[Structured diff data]
•••

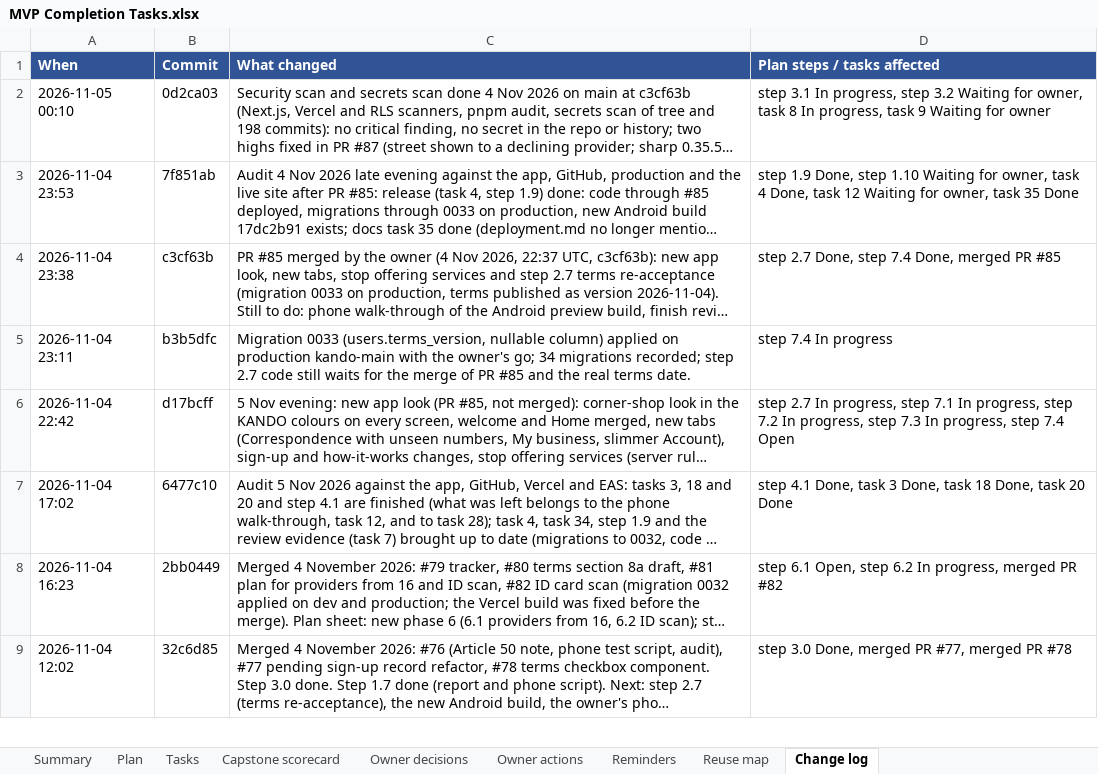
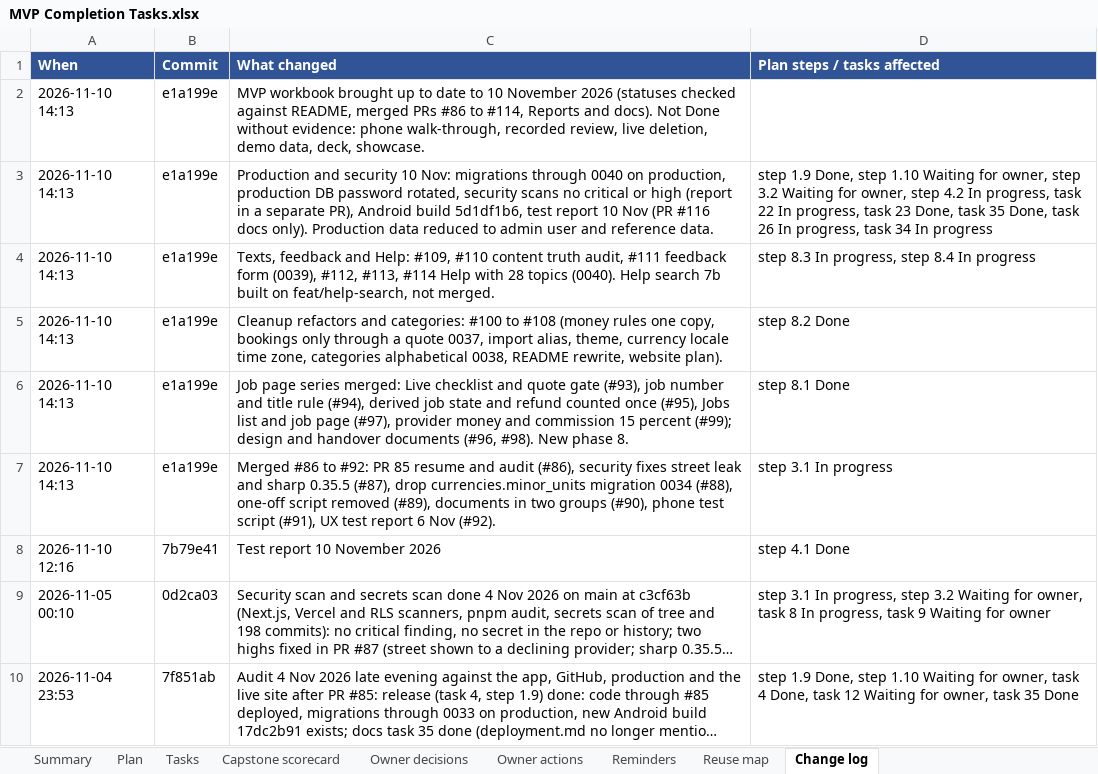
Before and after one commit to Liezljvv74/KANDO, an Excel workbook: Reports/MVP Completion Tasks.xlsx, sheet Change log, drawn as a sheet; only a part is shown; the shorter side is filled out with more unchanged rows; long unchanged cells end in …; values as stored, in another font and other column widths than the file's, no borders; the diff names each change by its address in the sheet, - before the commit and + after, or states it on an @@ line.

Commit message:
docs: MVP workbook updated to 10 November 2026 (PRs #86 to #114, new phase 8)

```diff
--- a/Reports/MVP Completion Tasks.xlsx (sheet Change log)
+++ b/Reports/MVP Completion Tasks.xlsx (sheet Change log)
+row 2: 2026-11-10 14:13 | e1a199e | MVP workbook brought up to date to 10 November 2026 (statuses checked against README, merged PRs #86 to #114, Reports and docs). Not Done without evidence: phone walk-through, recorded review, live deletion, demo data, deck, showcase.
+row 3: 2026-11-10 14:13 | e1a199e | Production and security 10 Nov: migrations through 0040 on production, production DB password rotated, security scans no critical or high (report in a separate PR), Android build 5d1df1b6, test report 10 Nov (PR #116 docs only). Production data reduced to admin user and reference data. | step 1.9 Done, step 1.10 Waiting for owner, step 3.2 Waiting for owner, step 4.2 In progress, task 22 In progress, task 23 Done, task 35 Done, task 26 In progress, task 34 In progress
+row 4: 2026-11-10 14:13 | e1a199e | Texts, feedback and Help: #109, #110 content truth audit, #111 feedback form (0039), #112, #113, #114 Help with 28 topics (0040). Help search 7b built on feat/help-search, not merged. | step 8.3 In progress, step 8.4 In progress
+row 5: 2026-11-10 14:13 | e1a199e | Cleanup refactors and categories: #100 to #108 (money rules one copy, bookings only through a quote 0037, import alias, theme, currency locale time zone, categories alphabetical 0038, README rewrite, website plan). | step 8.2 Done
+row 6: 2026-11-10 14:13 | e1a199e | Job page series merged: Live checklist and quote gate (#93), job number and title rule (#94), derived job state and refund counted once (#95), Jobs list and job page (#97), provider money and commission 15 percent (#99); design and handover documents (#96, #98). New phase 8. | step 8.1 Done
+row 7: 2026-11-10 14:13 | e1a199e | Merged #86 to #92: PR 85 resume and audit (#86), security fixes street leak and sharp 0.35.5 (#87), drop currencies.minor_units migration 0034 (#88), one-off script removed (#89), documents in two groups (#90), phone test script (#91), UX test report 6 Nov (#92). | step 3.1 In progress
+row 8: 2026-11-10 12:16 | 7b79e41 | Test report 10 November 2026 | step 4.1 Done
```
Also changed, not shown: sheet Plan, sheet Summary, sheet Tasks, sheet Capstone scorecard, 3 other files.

•••

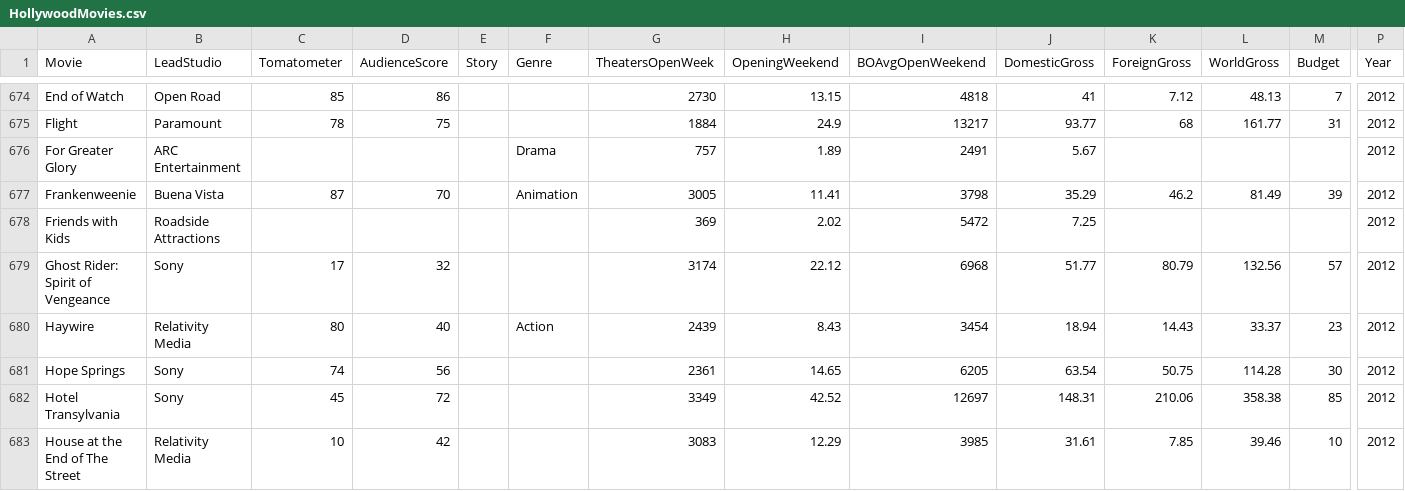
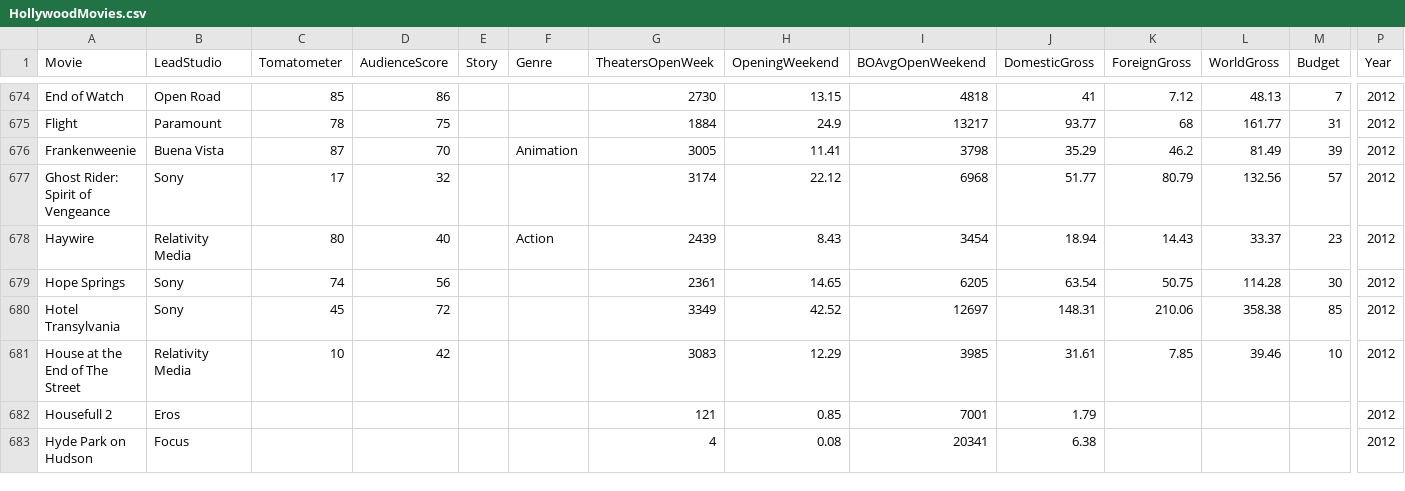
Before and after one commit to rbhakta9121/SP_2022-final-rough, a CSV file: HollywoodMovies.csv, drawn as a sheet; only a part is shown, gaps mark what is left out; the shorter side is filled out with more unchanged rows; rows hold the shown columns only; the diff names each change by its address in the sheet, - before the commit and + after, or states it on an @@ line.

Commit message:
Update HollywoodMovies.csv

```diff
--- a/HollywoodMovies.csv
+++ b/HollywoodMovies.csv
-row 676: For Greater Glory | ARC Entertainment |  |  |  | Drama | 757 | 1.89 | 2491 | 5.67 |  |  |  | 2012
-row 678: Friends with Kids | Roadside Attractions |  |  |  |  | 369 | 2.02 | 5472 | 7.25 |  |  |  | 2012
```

•••

**To do**
Using the records above, count the lines that hold the string "HollywoodMovies", and give back only the result.

**The completed task**
4